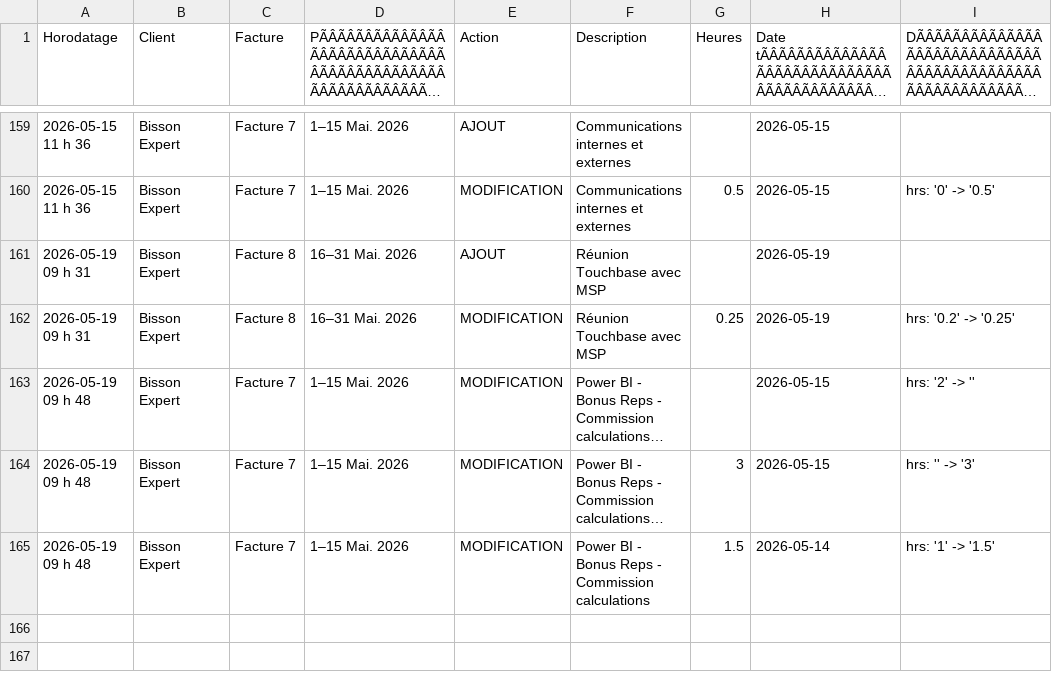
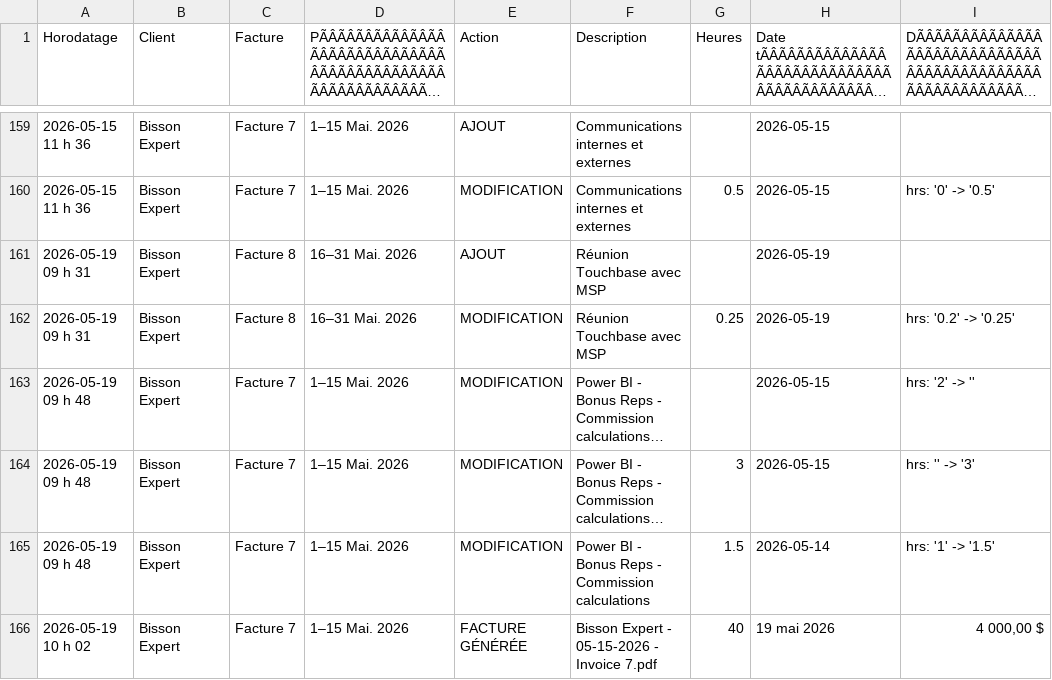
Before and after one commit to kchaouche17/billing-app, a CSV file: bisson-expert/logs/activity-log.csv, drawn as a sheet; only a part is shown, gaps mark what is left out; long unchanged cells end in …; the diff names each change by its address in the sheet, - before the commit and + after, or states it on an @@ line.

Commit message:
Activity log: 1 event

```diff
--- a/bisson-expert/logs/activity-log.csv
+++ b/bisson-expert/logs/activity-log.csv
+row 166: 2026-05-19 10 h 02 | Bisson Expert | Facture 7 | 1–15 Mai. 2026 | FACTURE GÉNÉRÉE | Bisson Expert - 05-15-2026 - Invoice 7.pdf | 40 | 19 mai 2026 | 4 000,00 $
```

-=-=-

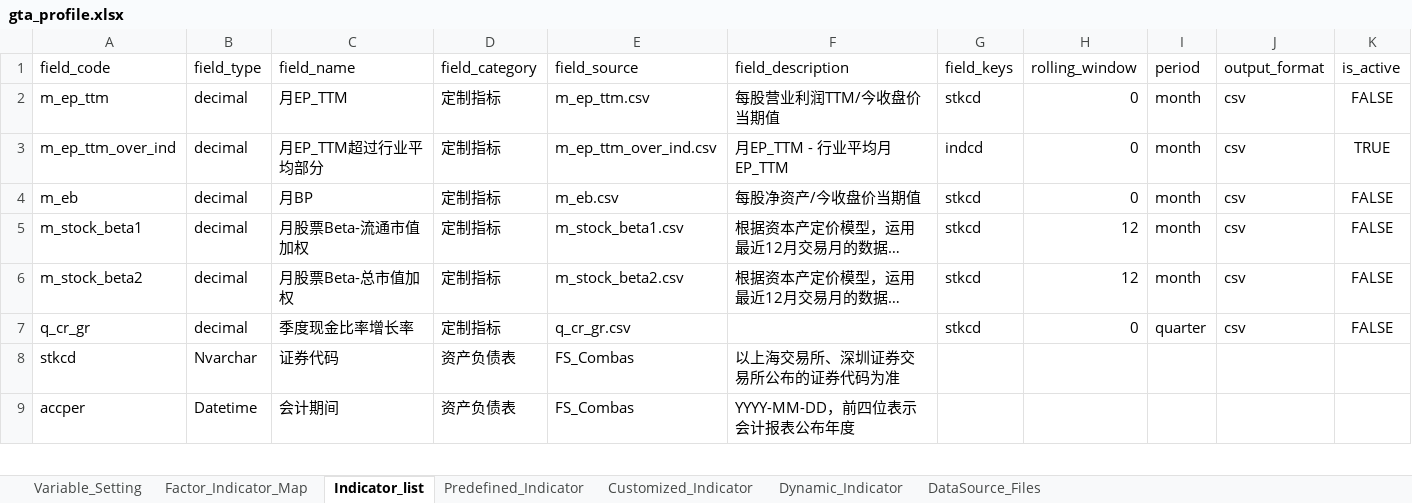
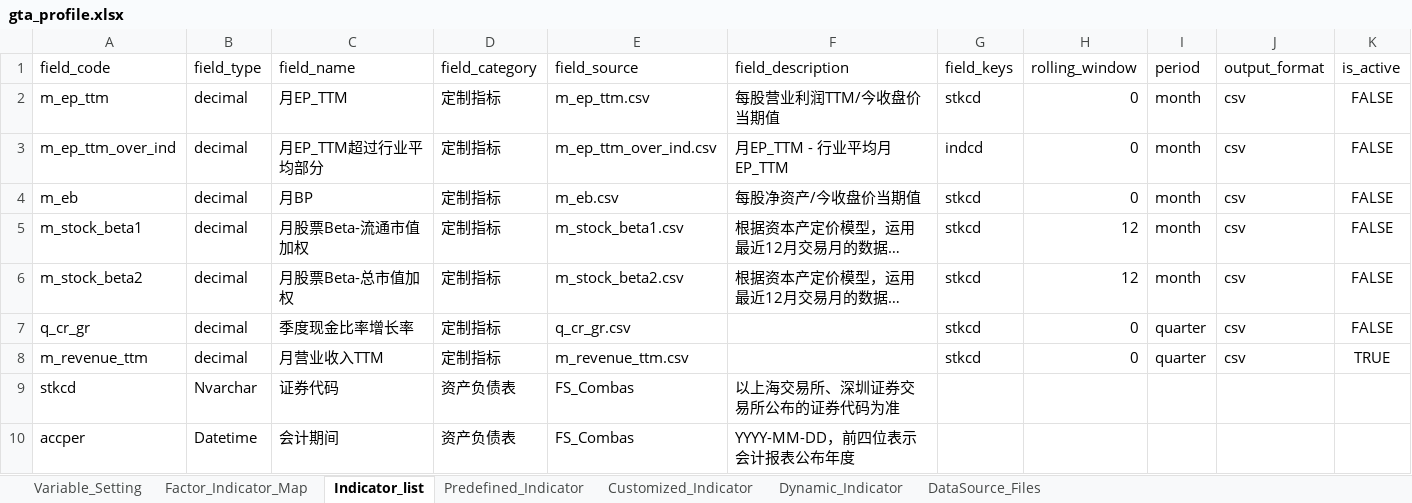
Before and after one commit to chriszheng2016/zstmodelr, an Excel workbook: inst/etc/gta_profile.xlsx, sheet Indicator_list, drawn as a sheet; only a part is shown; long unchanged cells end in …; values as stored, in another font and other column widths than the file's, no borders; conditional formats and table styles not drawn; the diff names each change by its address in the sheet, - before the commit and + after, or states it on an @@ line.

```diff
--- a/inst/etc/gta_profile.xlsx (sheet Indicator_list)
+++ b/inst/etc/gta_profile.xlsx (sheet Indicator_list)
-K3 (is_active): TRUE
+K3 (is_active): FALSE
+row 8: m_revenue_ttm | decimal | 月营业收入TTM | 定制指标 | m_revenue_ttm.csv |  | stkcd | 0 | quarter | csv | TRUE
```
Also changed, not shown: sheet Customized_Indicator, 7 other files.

-=-=-

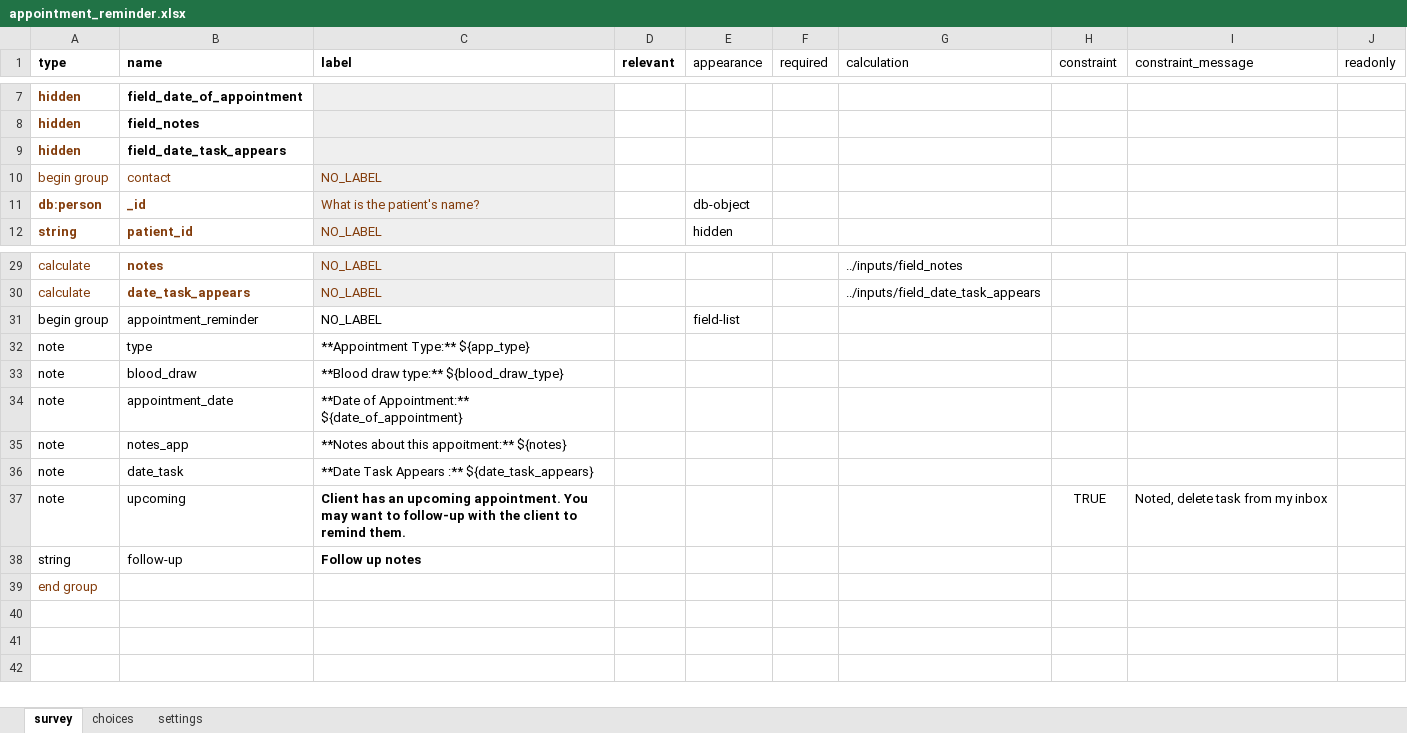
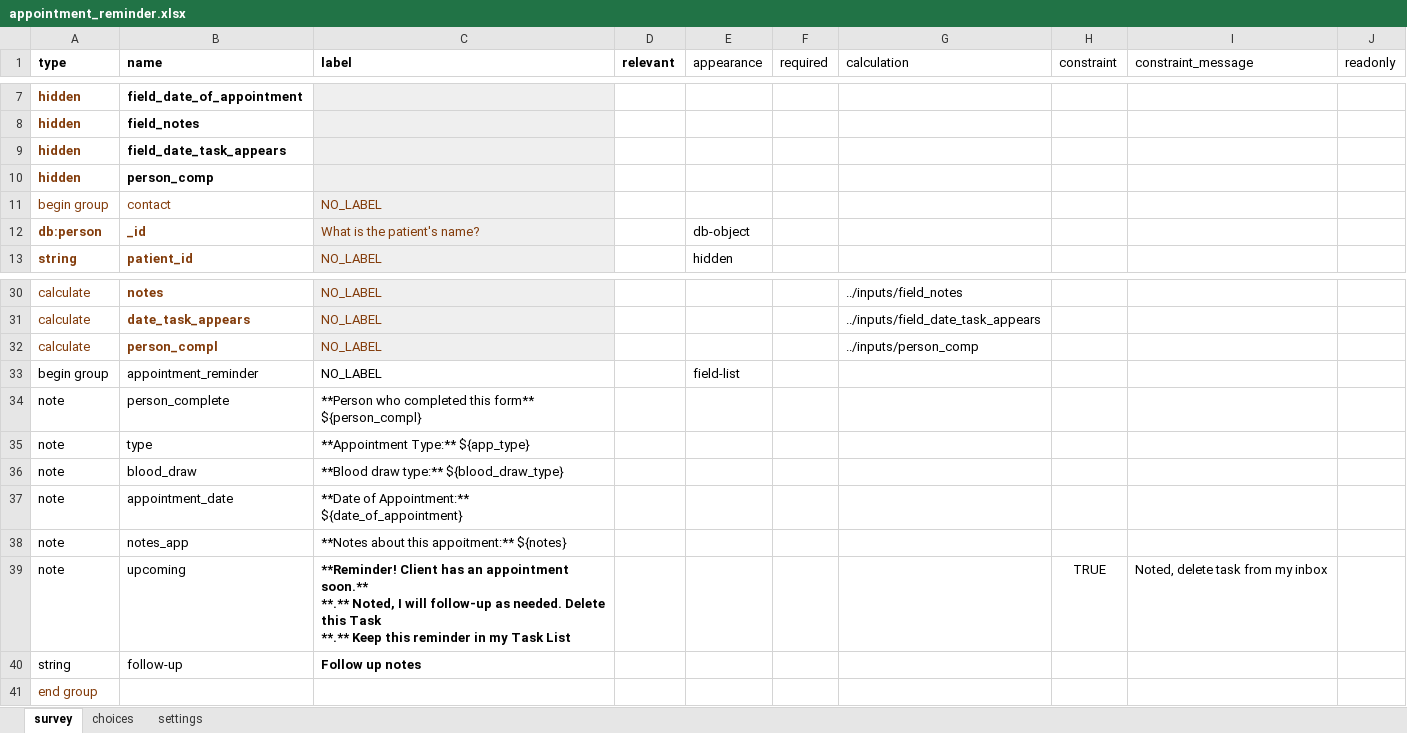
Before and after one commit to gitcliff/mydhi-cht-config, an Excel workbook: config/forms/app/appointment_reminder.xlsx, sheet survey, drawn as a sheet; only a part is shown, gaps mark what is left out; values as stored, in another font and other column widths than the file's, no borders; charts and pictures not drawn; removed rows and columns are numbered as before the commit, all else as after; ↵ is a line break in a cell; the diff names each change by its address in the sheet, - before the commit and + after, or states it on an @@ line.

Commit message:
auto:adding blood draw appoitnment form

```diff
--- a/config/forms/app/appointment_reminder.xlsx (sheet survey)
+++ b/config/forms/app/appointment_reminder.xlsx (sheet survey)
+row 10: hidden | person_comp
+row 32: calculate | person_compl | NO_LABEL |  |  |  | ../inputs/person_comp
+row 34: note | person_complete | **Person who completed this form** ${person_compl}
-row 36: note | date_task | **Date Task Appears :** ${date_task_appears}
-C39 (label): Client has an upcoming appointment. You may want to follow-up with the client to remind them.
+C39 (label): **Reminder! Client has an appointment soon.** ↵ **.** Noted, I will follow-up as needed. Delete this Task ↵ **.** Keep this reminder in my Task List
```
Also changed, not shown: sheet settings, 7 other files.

-=-=-

- [ACTIVITY] Return a copy of each line in the records above that has "Also" in it.

- [PROBLEM SOLUTION]
Also changed, not shown: sheet Customized_Indicator, 7 other files.
Also changed, not shown: sheet settings, 7 other files.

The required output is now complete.